Records shown below:
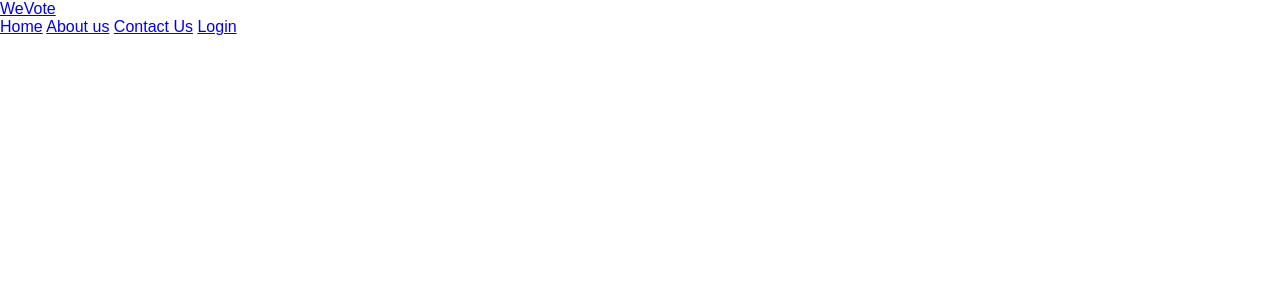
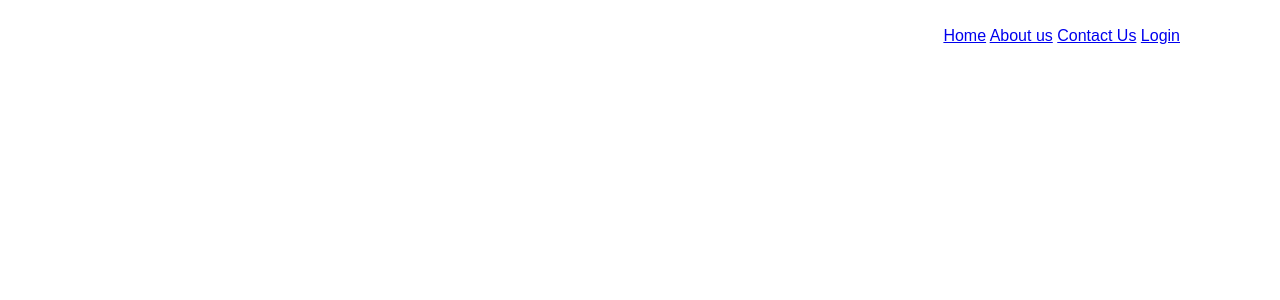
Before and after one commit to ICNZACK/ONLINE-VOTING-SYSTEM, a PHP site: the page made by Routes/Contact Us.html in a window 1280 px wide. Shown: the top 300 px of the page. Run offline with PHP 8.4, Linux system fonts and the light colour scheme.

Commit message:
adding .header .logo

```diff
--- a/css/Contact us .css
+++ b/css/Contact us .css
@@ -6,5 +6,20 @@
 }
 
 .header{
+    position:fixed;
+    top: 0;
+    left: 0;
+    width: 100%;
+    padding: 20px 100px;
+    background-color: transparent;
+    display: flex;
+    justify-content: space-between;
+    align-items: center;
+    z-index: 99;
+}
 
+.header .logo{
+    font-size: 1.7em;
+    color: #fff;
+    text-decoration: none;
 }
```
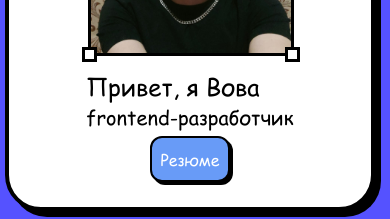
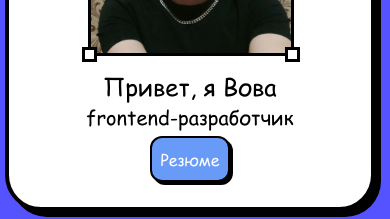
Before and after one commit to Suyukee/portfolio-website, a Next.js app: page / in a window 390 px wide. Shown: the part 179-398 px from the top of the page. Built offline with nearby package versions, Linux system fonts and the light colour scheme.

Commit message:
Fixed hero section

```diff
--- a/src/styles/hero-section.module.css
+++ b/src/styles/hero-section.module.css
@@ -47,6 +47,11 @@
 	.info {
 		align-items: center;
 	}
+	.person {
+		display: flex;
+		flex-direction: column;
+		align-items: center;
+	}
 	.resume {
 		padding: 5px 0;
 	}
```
End of Records shown.
Leave the pictures out and reproduce all of the records exactly.

**Expected output:**
Before and after one commit to ICNZACK/ONLINE-VOTING-SYSTEM, a PHP site: the page made by Routes/Contact Us.html in a window 1280 px wide. Shown: the top 300 px of the page. Run offline with PHP 8.4, Linux system fonts and the light colour scheme.

Commit message:
adding .header .logo

```diff
--- a/css/Contact us .css
+++ b/css/Contact us .css
@@ -6,5 +6,20 @@
 }
 
 .header{
+    position:fixed;
+    top: 0;
+    left: 0;
+    width: 100%;
+    padding: 20px 100px;
+    background-color: transparent;
+    display: flex;
+    justify-content: space-between;
+    align-items: center;
+    z-index: 99;
+}
 
+.header .logo{
+    font-size: 1.7em;
+    color: #fff;
+    text-decoration: none;
 }
```
Before and after one commit to Suyukee/portfolio-website, a Next.js app: page / in a window 390 px wide. Shown: the part 179-398 px from the top of the page. Built offline with nearby package versions, Linux system fonts and the light colour scheme.

Commit message:
Fixed hero section

```diff
--- a/src/styles/hero-section.module.css
+++ b/src/styles/hero-section.module.css
@@ -47,6 +47,11 @@
 	.info {
 		align-items: center;
 	}
+	.person {
+		display: flex;
+		flex-direction: column;
+		align-items: center;
+	}
 	.resume {
 		padding: 5px 0;
 	}
```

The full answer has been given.